Complaints are widespread, the Sun Times notes—but, the paper says, there's also a case to be made that most complaints come from a relatively small handful of persistent malcontents. Still, the complainers may have a point. The paper cites the example of Jean Cavanaugh and Jan Benton, residents of a Myrtle Beach community called Azalea Lakes, who are identified as complainers by HOA managers. But is their beef legitimate? "They say, for instance, that the homeowners association meets privately and that getting information on those meetings can be next to impossible," the paper reports. "They also said the association has not been forthcoming with the development's financial records, and when some are issued, they couldn't possibly be right."

Or there's the issue raised by Steve Houser, a resident of the Glenmoor development near Conway, South Carolina. "Houser's main complaint is the power that South Carolina gives to a subdivision's developer, known legally as a declarant," reports the Sun News. "He wouldn't have bought in Glenmoor if he'd seen copies of the master document and covenants and codicils prior to closing. They said the developer would have nine votes on community matters while residents had just one. For Houser, that doesn't work, especially when the residents collectively have a greater financial stake in the development than does the developer."
"To me it's unfathomable how much power developers have," says Houser.

Homeowner complaints fall into a handful of typical categories, county and state officials told the paper:
"--They don't like seeing the association's costs, and therefore their dues, go up for no logical reason.
--They don't like the nearly dictatorial powers developers have over their property, and by extension, them. 
--They feel that favoritism is shown to some residents while others may face retribution for speaking out. 
--They think that their association boards or declarants are not acting legally and they have no recourse but to hire an attorney to file a civil lawsuit. 
--They can't get information about the association's finances. 
--Their boards meet and make decisions in private. 
--They can't get minutes of meetings."

One use a homeowner association can make of its powers in South Carolina is Stifling dissent. Reports the Sun News: "Because of questions, the Azalea Lakes board said Benton and other residents were harassing them.
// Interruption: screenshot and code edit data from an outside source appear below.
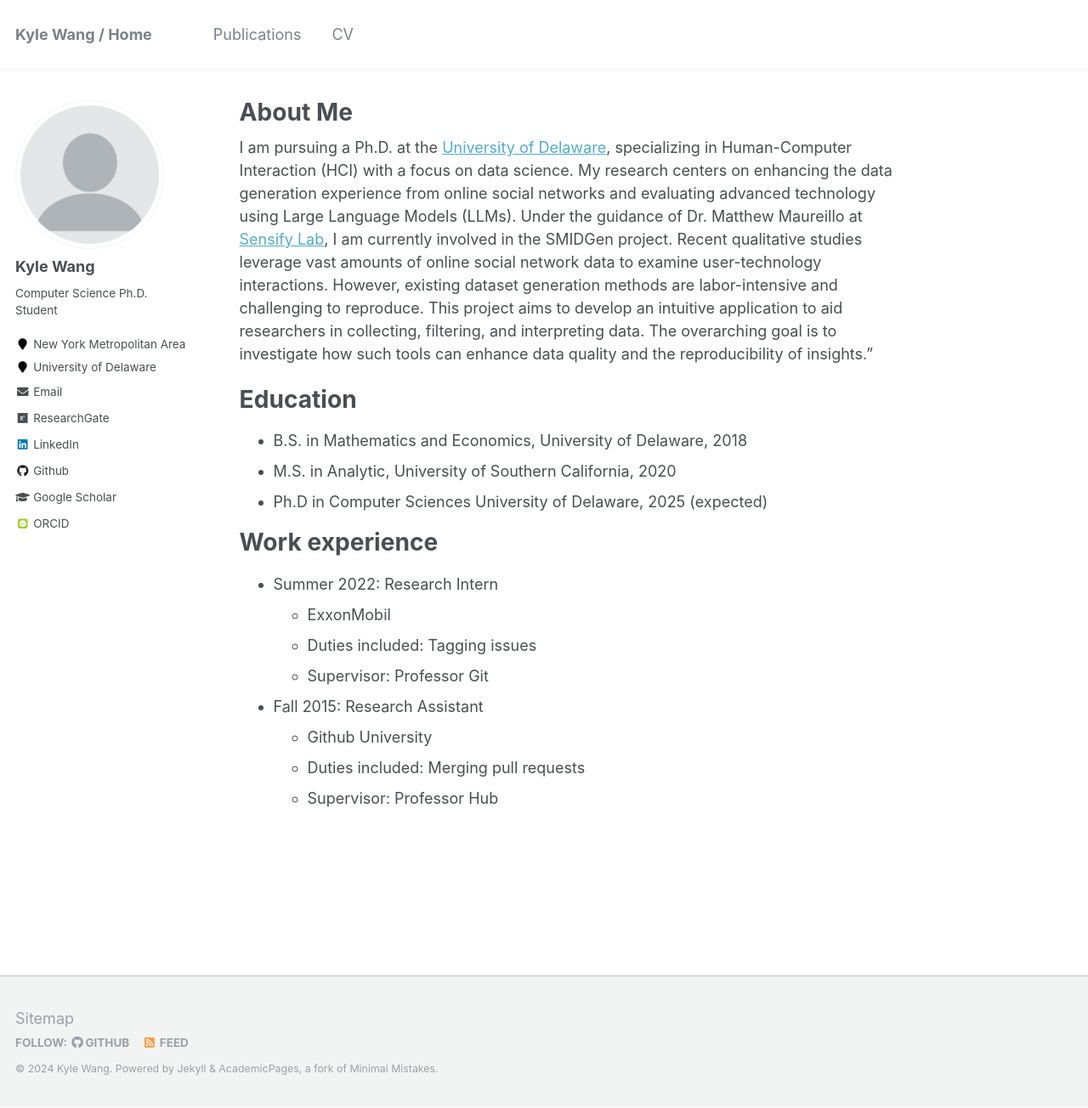
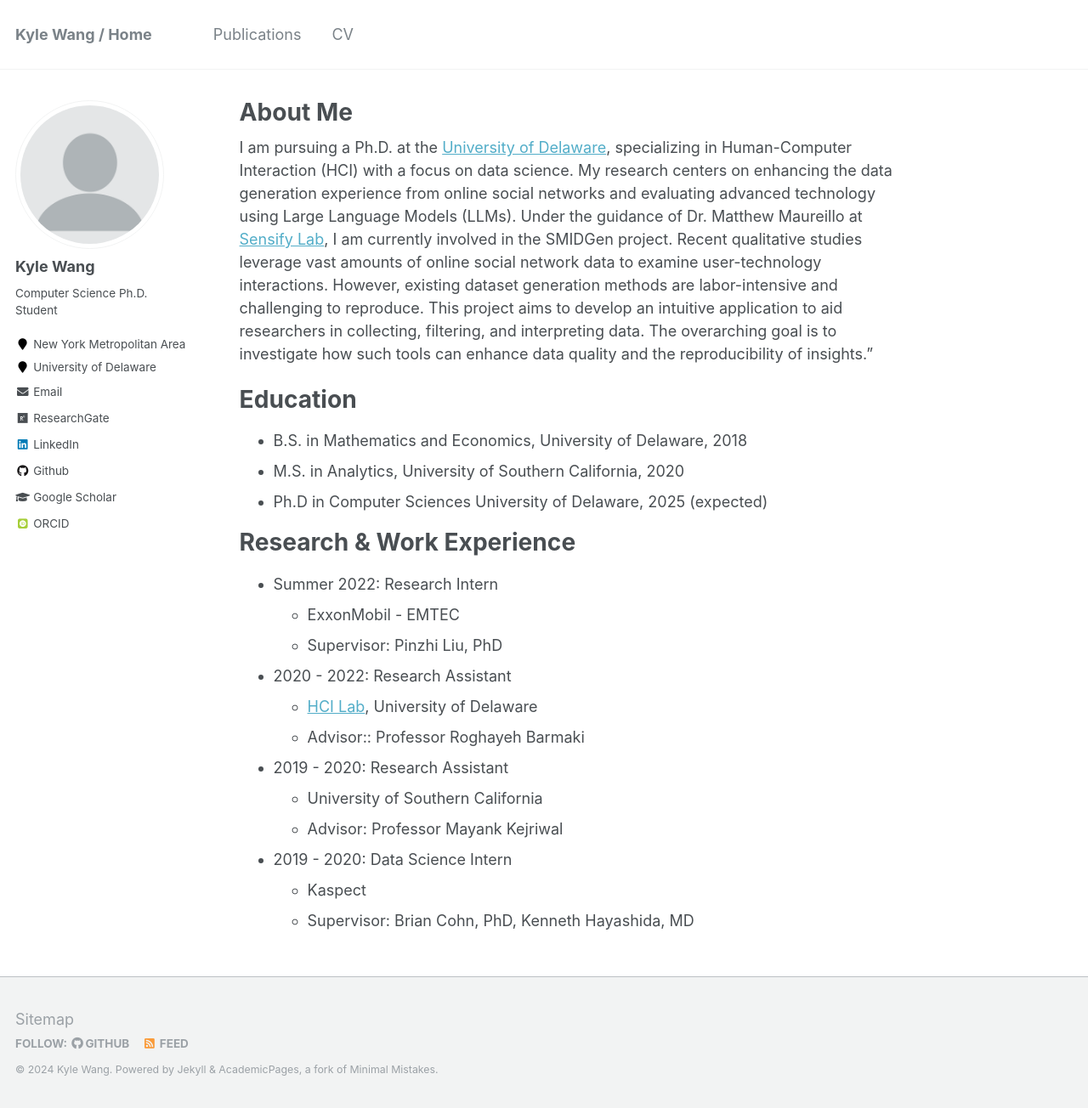
Before and after one commit to kyleearth/kyleearth.github.io, a Jekyll site: the page built from _pages/about.md, in a window 1280 px wide and 1304 px high. Shown: the whole window at 85% size. Built offline with Jekyll 4.4.1, drawn with Linux system fonts in a browser that asks for light colours; some web fonts are replaced.

Commit message:
Update about.md

```diff
--- a/_pages/about.md
+++ b/_pages/about.md
@@ -12,17 +12,23 @@ I am pursuing a Ph.D. at the [University of Delaware](www.udel.edu), specializin
 Education
 ======
 * B.S. in Mathematics and Economics, University of Delaware, 2018
-* M.S. in Analytic, University of Southern California, 2020
+* M.S. in Analytics, University of Southern California, 2020
 * Ph.D in Computer Sciences University of Delaware, 2025 (expected)
 
-Work experience
+Research & Work Experience
 ======
 * Summer 2022: Research Intern
-  * ExxonMobil
-  * Duties included: Tagging issues
-  * Supervisor: Professor Git
+  * ExxonMobil - EMTEC
+  * Supervisor: Pinzhi Liu, PhD
 
-* Fall 2015: Research Assistant
-  * Github University
-  * Duties included: Merging pull requests
-  * Supervisor: Professor Hub
+* 2020 - 2022: Research Assistant
+  * [HCI Lab](https://sites.udel.edu/hci-lab/), University of Delaware
+  * Advisor:: Professor Roghayeh Barmaki
+
+* 2019 - 2020: Research Assistant
+  * University of Southern California
+  * Advisor: Professor Mayank Kejriwal
+
+* 2019 - 2020: Data Science Intern
+  * Kaspect
+  * Supervisor: Brian Cohn, PhD, Kenneth Hayashida, MD
```
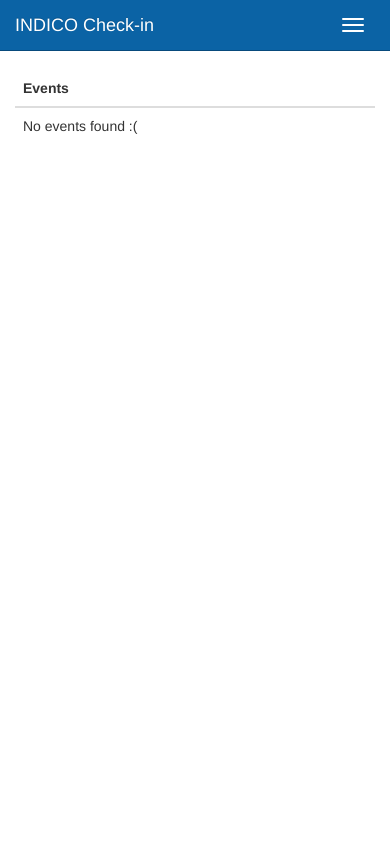
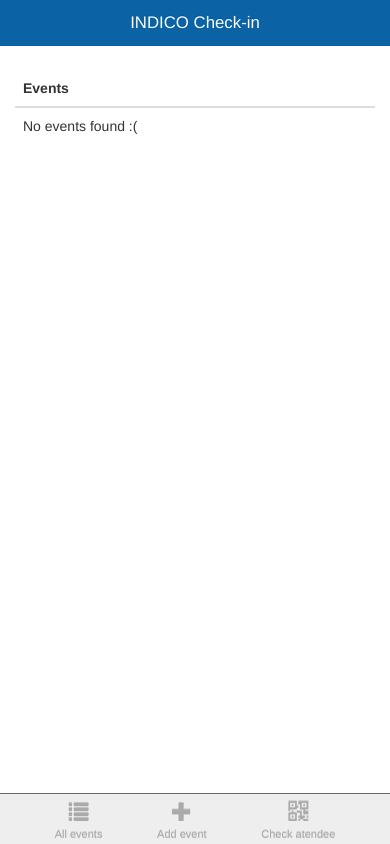
Before and after one commit to indico/indico-checkin, a plain HTML site: page www/index.html in a window 390 px wide. Drawn offline with Linux system fonts and the light colour scheme; some packages are replaced by stand-ins of ours.

Commit message:
[IMP] Redo navigation to show in bottom

```diff
--- a/www/css/index.css
+++ b/www/css/index.css
@@ -2,53 +2,80 @@
     padding-top: 70px;
 }
 
-.absolute-center {
-    margin: auto;
-    position: absolute;
-    top: 0; left: 0; bottom: 0; right: 0;
-}
-
 .checkin-nav {
     text-shadow: 0 -1px 0 rgba(0,0,0,.15);
-    background-color: #0B63A5;
     border-color: rgba(0, 0, 0, 0.1) rgba(0, 0, 0, 0.1) rgba(0, 0, 0, 0.25) rgba(0, 0, 0, 0.1);
     box-shadow: 0 1px 0 rgba(255,255,255,.1);
 }
 
-.navbar-toggle .icon-bar {
-    background-color: #fff;
+header.checkin-nav {
+    background-color: #0B63A5;
+    height: 46px;
 }
 
-.checkin-nav .navbar-toggle {
-    border-color: transparent;
+header.checkin-nav  > .title {
+    color: #ffffff;
+    font-size: 1.2em;
+    position: absolute;
+    left: 1.6em;
+    right: 1.6em;
+    text-align: center;
+    display: inline-block;
+    line-height: 46px;
 }
 
-.checkin-nav .navbar-toggle .active {
-    border-color: transparent !important;
+footer.checkin-nav {
+    min-height: 50px;
+    line-height: 50px;
+    border-bottom: none;
+    border-top: 1px solid #0E80D8;
+    background-color: #EEE;
+
+}
+footer.checkin-nav nav {
+    display: -webkit-box;
+    display: -moz-box;
+    display: -ms-box;
+    display: -o-box;
+    display: box;
+    -webkit-box-pack: justify;
+    -moz-box-pack: justify;
+    -ms-box-pack: justify;
+    -o-box-pack: justify;
+    box-pack: justify;
+    width: 100%;
+    font-size: 11px;
+    margin:0;
 }
 
-.checkin-nav .navbar-nav > li > a {
-    color: #EDEDFD;
+footer.checkin-nav nav a {
+    display: block;
+    padding: 0;
+    height: 50px;
+    line-height: 30px;
+    text-align: center;
+    text-decoration: none;
+    padding: 5px 0;
 }
 
-.checkin-nav .navbar-nav > li > a:focus,
-.checkin-nav .navbar-nav > li > a:hover {
-    background-color: #0E80D8;
-    color: #F4F4F4;
+footer.checkin-nav nav .glyphicon {
+    font-size: 1.8em;
+    display: block;
 }
 
-.checkin-nav > .container > .navbar-collapse {
-    box-shadow: none;
+footer.checkin-nav.checkin-nav nav > a {
+    color: #AAA;
 }
 
-.checkin-nav .navbar-nav > .active > a {
-    color: #fff;
-    background-color: #463265;
+footer.checkin-nav nav > a:focus,
+footer.checkin-nav nav > a:hover {
+    color: #0E80D8;
 }
 
-.title {
-    color: #ffffff;
+footer.checkin-nav nav > .active > a {
+    color: #0E80D8;
 }
+
 
 .events td {
     text-align: left;
@@ -58,6 +85,6 @@
     text-align: right;
 }
 
-.purple {
-    color: #563D7C;
+.blue {
+    color: #0B63A5;
 }
--- a/www/index.html
+++ b/www/index.html
@@ -10,45 +10,29 @@
         <title>Check in</title>
     </head>
     <body ng-controller="NavigationController">
-        <header class="navbar navbar-fixed-top checkin-nav" role="navigation">
-            <div class="container">
-                <div class="navbar-header">
-                    <button class="navbar-toggle" type="button" ng-init="navCollapsed = true"
-                            ng-click="navCollapsed = !navCollapsed">
-                        <span class="sr-only">Toggle navigation</span>
-                        <span class="icon-bar"></span>
-                        <span class="icon-bar"></span>
-                        <span class="icon-bar"></span>
-                    </button>
-                    <span class="navbar-brand title">INDICO Check-in</span>
-                </div>
-                <div class="collapse navbar-collapse ci-navbar-collapse" ng-class="!navCollapsed && 'in'">
-                    <ul class="nav navbar-nav">
-                        <li>
-                            <a ng-click="allEvents()">
-                                <span class="glyphicon glyphicon-list"></span>
-                                All events
-                            </a>
-                        </li>
-                        <li>
-                            <a ng-click="scan()">
-                                <span class="glyphicon glyphicon-qrcode"></span>
-                                Scan QR Code
-                            </a>
-                        </li>
-                        <li>
-                            <a ng-click="addEvent()">
-                                <span class="glyphicon glyphicon-plus"></span>
-                                Add Event
-                            </a>
-                        </li>
-                    </ul>
-                </div>
-            </div>
+        <header class="navbar-fixed-top checkin-nav" >
+                <span class="title centered">INDICO Check-in</span>
         </header>
         <div class="container">
             <ng-view></ng-view>
         </div>
+        <footer class="navbar navbar-fixed-bottom checkin-nav" role="navigation">
+            <nav class="nav navbar-nav">
+                <a ng-click="allEvents()">
+                    <span class="glyphicon glyphicon-list"></span>
+                    All events
+                </a>
+                <a ng-click="addEvent()">
+                    <span class="glyphicon glyphicon-plus"></span>
+                    Add event
+                </a>
+                <a ng-click="scan()">
+                    <span class="glyphicon glyphicon-qrcode"></span>
+                    Check atendee
+                </a>
+            </nav>
+        </footer>
+
         <script type="text/javascript" src="cordova.js"></script>
         <script type="text/javascript" src="js/lib/jsOAuth.js"></script>
         <script type="text/javascript" src="js/lib/angular.js"></script>
--- a/www/js/controllers.js
+++ b/www/js/controllers.js
@@ -35,12 +35,10 @@
     }
 
     $scope.allEvents = function () {
-        $scope.navCollapsed = true;
         $location.path('events');
     };
 
     $scope.scan = function () {
-        $scope.navCollapsed = true;
         scanQRCode(function(registrant){
             $location.path('registrant').search(registrant);
             $scope.$apply();
@@ -48,7 +46,6 @@
     };
 
     $scope.addEvent = function () {
-        $scope.navCollapsed = true;
         scanQRCode(function(event) {
             OAuth.addEvent(event, function () {
                 $location.path('events');
@@ -62,6 +59,7 @@
     // Set events to true to hide the no events message until the get finishes
 
     $scope.events = OAuth.getEvents();
+
 
     $scope.go_to_registrants = function (event_id, server_id) {
         $location.path('server/'+ server_id.hashCode() + "/event/" + event_id);
--- a/www/partials/events.html
+++ b/www/partials/events.html
@@ -15,7 +15,7 @@
 
                     <td>{{event.title}} </td>
                     <td class="right">
-                        {{event.date}}</span>
+                        {{event.date}}
                     </td>
                 </tr>
             </tbody>
```
Also changed, not shown: www/partials/registrants.html (+1 -1 lines).
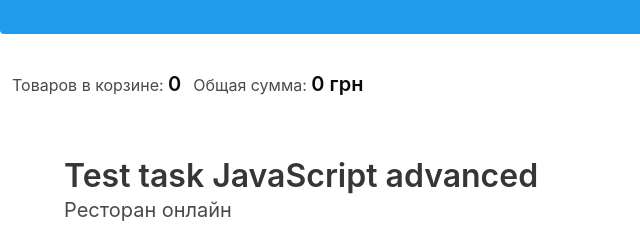
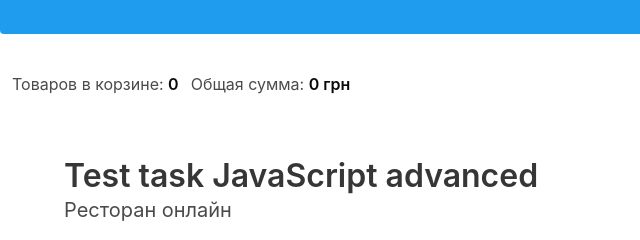
Before and after one commit to a1exalexander/mini-restaurant, a website: page index.html in a window 1280 px wide. Shown: the part 254-494 px from the top of the page, 0-640 px from the left. Drawn offline with nearby package versions, Linux system fonts and the light colour scheme.

Commit message:
fix filters style

```diff
--- a/css/style.css
+++ b/css/style.css
@@ -129,17 +129,21 @@ body {
 }
 
 .filters {
-  padding: 16px 24px;
+  padding: 12px 24px;
   box-shadow: 0 2px 4px 0 rgba(0, 0, 0, 0.12);
   position: sticky;
-  top: 98px;
+  top: 126px;
   background-color: #fff;
   z-index: 2;
   flex-wrap: wrap;
 }
 
+.navbar-item__info {
+  flex-direction: column;
+}
+
 .filters__item:first-child {
-  margin-right: 24px;
+  margin: 0 24px 0 0;
 }
 
 .navbar {
@@ -237,7 +241,10 @@ body {
     flex-direction: row;
   }
   .filters {
-    top: 52px;
+    top: 50px;
+  }
+  .navbar-item__info {
+    flex-direction: row;
   }
   .order {
     list-style: decimal;
--- a/index.html
+++ b/index.html
@@ -84,15 +84,15 @@
 			<nav class="navbar " role="navigation" aria-label="main navigation">
 					<div class="navbar-start">
 						<div class="navbar-item">
-							<div class="field is-grouped is-grouped-multiline">
-								<div class="control">
+							<div class="field is-grouped is-grouped-multiline navbar-item__info">
+								<div class="control is-size-6">
 									Товаров в корзине:
-									<span id='amount' class="has-text-black has-text-weight-semibold is-size-5">0</span>
+									<span id='amount' class="has-text-black has-text-weight-semibold">0</span>
 								</div>
 
-								<div class="control">
+								<div class="control is-size-6">
 									Общая сумма:
-									<span id='price' class="has-text-black has-text-weight-semibold is-size-5">0 грн</span>
+									<span id='price' class="has-text-black has-text-weight-semibold">0 грн</span>
 								</div>
 							</div>
 						</div>
```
The board didn't like hearing the same questions repeatedly and adopted a rule that forbids harassment of board members. Harassing is defined as 'to annoy persistently.' The board decides who steps over the line and may issue a $50 fine for each occurrence."